What smells more like Christmas than gingerbread men baking in the oven?
The origin of Gingerbread dates back date back to ancient times when the spice, ginger, was known for its medicinal properties, often used for curing stomach aches. Small gingerbread cakes adorned with symbols of the sun were made to celebrate the Winter Solstice in pre-Christian Europe.
In the 11th century Crusaders returning from the Middle East brought a new spice, ginger, with them,
Catholic monks baked gingerbread for special religious celebrations. The cakes were constructed in specific designs depicting saints and religious motifs. The early carvings were made with a large and elaborately carved "cookie board" that impressed the pattern onto a stiff rolled dough.
As the costs of exotic ingredients and spices dropped, gingerbreads slowly became more popular across Europe and Britain. The English added bread crumbs to the recipes. In the 16th and 17th centuries, gingerbread became lighter, with flour replacing breadcrumbs in the recipes.As early as 1573, treacle (molasses) was used instead of honey, and by the mid 1600s it had replaced honey altogether. Butter and eggs became popular additions to enrich the mixture.
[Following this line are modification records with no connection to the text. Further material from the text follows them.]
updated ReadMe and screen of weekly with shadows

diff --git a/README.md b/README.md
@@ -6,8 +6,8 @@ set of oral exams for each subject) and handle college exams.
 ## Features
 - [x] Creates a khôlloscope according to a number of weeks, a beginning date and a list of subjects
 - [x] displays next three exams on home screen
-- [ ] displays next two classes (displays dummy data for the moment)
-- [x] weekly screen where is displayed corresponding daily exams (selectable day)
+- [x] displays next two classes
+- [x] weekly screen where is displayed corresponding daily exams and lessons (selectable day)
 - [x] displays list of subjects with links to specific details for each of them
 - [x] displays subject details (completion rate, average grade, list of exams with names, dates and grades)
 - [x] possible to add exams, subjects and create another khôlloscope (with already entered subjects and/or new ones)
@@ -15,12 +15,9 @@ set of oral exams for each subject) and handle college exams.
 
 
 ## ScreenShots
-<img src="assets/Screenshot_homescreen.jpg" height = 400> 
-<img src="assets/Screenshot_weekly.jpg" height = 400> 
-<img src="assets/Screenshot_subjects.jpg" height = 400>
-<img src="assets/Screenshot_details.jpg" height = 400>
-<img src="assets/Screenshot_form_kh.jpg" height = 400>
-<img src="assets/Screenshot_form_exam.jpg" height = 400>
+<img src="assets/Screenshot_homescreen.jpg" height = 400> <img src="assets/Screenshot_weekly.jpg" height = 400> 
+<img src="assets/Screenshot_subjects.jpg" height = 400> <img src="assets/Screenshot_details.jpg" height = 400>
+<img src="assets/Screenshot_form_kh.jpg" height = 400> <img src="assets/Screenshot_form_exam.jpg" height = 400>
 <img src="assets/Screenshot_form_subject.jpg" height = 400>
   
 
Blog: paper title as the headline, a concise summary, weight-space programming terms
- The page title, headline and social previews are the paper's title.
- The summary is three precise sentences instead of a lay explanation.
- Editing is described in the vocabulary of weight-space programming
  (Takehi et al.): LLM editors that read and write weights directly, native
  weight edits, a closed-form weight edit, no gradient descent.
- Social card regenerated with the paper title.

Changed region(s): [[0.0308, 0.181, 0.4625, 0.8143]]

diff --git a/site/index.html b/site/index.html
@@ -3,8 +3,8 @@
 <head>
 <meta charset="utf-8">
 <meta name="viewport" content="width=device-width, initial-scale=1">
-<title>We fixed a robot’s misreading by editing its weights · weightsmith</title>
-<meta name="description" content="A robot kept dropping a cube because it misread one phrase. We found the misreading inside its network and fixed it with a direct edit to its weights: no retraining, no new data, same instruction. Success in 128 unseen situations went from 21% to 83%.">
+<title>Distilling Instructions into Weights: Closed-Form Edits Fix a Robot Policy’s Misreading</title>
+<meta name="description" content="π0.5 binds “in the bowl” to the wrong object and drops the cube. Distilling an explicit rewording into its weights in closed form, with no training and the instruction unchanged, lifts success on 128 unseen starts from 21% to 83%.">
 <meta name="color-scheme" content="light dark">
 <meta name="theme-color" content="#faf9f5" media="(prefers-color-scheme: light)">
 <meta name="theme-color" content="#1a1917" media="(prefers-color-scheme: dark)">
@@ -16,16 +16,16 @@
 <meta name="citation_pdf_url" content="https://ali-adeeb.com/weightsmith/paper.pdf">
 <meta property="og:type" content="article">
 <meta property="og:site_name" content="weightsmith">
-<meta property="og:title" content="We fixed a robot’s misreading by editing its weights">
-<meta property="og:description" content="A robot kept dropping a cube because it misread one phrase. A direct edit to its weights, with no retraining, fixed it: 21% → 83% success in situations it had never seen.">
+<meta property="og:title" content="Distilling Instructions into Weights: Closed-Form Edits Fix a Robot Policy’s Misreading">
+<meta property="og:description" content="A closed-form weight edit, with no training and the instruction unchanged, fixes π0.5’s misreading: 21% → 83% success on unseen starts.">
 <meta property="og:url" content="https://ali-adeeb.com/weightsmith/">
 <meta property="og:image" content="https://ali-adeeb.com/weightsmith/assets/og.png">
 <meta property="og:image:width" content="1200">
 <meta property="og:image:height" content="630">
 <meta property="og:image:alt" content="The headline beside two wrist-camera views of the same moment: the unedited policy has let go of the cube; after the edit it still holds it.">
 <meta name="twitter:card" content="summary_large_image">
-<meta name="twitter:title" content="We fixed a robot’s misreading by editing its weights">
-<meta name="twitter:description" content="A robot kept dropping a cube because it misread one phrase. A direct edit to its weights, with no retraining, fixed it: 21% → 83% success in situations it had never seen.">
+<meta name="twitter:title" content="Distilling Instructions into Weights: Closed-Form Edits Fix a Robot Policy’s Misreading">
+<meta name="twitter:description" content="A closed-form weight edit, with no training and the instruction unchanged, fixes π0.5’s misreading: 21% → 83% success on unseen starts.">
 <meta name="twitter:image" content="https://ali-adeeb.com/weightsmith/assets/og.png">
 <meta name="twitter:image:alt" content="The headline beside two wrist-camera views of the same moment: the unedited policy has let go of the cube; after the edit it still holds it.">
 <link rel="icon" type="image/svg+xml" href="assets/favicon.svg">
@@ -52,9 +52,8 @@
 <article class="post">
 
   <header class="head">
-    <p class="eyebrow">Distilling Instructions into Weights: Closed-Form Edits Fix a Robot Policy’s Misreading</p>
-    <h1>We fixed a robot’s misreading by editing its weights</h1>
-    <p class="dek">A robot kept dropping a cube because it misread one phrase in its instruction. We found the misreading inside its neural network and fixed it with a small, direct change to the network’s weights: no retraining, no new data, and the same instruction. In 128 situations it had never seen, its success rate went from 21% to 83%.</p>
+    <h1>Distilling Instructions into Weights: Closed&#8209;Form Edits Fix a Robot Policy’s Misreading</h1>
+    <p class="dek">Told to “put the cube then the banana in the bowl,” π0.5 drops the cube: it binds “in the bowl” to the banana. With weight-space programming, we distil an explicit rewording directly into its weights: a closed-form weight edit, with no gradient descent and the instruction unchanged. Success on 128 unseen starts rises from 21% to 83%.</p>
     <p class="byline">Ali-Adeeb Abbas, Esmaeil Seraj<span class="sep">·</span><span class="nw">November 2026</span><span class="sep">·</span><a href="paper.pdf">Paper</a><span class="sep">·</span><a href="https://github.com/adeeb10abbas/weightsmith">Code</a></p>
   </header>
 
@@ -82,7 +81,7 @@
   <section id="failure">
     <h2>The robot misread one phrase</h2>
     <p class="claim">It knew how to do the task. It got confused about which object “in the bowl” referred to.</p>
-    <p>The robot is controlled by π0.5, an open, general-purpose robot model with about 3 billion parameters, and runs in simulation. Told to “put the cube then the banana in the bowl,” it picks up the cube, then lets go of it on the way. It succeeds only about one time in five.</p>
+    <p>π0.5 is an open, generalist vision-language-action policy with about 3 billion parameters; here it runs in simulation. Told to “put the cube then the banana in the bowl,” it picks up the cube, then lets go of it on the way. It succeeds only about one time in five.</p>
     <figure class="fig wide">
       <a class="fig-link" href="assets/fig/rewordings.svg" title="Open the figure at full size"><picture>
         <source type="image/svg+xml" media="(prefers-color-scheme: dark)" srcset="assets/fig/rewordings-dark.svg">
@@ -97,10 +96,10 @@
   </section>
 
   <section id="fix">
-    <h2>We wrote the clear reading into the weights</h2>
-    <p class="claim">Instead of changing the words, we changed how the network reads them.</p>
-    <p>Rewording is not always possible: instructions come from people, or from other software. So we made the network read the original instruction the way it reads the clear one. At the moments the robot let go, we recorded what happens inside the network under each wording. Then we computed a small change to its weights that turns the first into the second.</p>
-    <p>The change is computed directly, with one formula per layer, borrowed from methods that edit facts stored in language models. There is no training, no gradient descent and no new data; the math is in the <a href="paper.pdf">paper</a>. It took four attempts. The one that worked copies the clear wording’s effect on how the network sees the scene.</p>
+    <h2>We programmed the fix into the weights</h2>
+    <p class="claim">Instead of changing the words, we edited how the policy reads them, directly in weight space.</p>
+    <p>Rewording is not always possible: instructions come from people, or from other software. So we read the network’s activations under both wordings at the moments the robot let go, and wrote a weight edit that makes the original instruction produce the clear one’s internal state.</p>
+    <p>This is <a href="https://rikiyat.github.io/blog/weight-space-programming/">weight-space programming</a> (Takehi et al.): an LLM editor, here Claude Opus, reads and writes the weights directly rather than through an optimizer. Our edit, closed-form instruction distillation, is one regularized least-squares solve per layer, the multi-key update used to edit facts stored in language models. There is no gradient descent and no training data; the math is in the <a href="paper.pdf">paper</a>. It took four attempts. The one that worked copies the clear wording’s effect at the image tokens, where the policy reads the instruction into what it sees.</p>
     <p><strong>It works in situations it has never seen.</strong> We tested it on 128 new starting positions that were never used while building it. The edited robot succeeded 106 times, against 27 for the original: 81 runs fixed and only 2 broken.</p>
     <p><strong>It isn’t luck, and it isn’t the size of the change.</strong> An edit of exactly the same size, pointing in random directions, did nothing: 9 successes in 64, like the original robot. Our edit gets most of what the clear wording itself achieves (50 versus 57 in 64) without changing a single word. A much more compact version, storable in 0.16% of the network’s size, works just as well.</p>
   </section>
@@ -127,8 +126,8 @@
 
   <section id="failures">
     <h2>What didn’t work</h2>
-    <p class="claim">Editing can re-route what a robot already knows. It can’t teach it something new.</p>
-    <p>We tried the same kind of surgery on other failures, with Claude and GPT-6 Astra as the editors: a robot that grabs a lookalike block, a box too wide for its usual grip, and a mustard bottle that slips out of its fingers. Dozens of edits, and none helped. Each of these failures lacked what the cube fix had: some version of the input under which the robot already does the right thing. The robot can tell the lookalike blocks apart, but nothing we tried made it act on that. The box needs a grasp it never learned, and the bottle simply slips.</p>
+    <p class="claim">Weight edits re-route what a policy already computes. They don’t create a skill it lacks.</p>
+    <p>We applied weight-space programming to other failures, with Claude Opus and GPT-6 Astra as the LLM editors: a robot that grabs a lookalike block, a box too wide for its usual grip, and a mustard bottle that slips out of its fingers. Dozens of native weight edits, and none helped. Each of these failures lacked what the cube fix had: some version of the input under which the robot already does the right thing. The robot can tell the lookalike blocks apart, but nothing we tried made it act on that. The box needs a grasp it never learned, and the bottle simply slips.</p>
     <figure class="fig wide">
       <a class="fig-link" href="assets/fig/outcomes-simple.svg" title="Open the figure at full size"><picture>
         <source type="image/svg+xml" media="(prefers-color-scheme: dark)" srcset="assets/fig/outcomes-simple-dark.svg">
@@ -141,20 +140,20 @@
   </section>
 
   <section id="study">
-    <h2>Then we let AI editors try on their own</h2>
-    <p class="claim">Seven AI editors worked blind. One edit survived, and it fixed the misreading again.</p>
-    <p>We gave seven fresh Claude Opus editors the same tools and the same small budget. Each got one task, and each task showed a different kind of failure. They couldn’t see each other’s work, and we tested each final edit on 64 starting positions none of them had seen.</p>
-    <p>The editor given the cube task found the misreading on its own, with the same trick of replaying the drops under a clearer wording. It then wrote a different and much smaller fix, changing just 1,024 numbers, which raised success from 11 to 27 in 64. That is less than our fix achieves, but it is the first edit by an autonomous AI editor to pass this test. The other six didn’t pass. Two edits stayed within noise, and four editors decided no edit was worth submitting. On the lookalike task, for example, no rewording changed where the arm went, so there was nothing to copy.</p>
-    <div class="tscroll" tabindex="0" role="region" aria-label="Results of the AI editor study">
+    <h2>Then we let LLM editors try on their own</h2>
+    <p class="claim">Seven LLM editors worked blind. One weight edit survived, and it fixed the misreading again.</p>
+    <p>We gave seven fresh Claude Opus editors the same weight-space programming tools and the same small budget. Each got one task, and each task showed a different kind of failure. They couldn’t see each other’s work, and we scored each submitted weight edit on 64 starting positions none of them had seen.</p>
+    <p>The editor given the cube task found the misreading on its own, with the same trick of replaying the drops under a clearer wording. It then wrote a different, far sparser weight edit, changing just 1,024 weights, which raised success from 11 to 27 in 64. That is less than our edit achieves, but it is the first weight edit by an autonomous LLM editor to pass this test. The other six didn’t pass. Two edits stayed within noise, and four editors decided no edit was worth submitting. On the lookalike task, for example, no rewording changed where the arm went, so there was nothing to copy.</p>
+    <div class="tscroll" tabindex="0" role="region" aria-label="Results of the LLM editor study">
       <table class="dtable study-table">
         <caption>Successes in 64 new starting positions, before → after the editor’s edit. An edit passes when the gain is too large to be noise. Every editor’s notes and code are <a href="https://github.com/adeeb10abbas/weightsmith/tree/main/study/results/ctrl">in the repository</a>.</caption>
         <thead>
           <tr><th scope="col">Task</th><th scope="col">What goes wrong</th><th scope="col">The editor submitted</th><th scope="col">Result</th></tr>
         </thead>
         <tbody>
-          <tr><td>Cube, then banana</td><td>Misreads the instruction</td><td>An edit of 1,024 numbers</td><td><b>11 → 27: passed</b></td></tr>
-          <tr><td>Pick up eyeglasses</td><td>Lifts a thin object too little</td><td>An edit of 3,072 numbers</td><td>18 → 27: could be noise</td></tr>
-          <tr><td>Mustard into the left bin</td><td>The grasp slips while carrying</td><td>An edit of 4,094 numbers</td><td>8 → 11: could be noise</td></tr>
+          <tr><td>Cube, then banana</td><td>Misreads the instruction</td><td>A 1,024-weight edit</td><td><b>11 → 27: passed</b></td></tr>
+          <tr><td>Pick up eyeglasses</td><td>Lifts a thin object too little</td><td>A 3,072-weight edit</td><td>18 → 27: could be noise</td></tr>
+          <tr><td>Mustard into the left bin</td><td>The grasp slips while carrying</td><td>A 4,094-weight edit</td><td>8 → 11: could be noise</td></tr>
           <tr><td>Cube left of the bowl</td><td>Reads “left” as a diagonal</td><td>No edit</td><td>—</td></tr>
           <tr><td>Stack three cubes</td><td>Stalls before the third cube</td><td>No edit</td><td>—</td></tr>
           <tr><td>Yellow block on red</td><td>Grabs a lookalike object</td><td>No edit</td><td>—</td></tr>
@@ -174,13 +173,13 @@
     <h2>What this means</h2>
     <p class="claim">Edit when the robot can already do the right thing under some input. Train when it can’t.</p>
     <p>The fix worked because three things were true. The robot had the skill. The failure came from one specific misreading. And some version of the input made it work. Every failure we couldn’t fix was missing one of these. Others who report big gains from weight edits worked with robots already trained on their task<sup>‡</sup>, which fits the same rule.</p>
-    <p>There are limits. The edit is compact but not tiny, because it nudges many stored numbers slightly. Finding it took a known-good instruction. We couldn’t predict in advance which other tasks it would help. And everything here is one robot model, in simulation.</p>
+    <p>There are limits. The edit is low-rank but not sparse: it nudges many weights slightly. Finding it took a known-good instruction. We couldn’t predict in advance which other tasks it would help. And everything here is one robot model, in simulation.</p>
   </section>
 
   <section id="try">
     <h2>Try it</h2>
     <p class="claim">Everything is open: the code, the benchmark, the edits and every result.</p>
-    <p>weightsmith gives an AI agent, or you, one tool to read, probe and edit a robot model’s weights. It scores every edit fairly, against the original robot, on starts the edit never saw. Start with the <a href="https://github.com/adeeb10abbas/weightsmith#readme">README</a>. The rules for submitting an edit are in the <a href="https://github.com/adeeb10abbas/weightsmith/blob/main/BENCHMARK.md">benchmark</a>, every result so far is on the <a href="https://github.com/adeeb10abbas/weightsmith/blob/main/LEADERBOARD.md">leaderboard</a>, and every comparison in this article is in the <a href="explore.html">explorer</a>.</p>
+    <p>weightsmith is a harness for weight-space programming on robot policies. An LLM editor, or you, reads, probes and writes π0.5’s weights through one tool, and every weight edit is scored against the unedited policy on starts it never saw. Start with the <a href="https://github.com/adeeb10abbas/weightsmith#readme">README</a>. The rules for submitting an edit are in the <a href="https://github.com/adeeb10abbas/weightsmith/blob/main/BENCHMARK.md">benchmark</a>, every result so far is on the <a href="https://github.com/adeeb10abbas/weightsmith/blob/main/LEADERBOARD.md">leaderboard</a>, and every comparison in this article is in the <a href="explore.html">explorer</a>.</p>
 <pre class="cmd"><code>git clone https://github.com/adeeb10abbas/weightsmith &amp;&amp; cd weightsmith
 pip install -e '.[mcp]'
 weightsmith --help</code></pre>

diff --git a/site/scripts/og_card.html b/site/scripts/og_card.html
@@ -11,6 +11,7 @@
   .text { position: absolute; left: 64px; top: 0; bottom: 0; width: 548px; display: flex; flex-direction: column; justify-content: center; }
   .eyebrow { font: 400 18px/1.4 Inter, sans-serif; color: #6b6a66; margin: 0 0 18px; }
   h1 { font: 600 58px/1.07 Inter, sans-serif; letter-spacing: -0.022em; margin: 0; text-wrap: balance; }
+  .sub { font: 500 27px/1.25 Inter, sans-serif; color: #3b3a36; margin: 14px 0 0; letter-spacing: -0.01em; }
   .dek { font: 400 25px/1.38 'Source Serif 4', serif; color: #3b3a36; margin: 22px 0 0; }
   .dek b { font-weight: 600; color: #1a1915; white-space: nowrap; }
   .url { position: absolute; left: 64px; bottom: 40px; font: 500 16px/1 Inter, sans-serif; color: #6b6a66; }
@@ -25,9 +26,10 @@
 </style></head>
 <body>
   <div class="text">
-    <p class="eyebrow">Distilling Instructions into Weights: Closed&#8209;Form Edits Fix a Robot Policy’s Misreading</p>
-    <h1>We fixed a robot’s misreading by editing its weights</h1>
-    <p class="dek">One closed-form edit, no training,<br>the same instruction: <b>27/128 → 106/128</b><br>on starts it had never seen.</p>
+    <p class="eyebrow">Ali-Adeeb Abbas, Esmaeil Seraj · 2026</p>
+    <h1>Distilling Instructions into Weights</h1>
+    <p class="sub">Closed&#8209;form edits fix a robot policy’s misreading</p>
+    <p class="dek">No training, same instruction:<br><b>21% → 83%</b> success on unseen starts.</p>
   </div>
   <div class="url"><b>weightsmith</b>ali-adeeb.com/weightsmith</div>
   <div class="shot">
The first gingerbread man is credited to the court of Queen Elizabeth I, who impressed important visitors with charming gingerbread portraits.
The tradition of baking a Gingerbread house began in Germany after the Brothers Grimm published their collection of German fairy tales in the early 1800s. Among the tales was the story of Hansel and Gretel,children left to starve in the forest, who came upon a house made of bread and sugar decorations. It is possible however that brothers Grimm were actually writing about something that may have already existed.
Early settlers from Northern Europe brought the gingerbread tradition to the New World by the 19th century.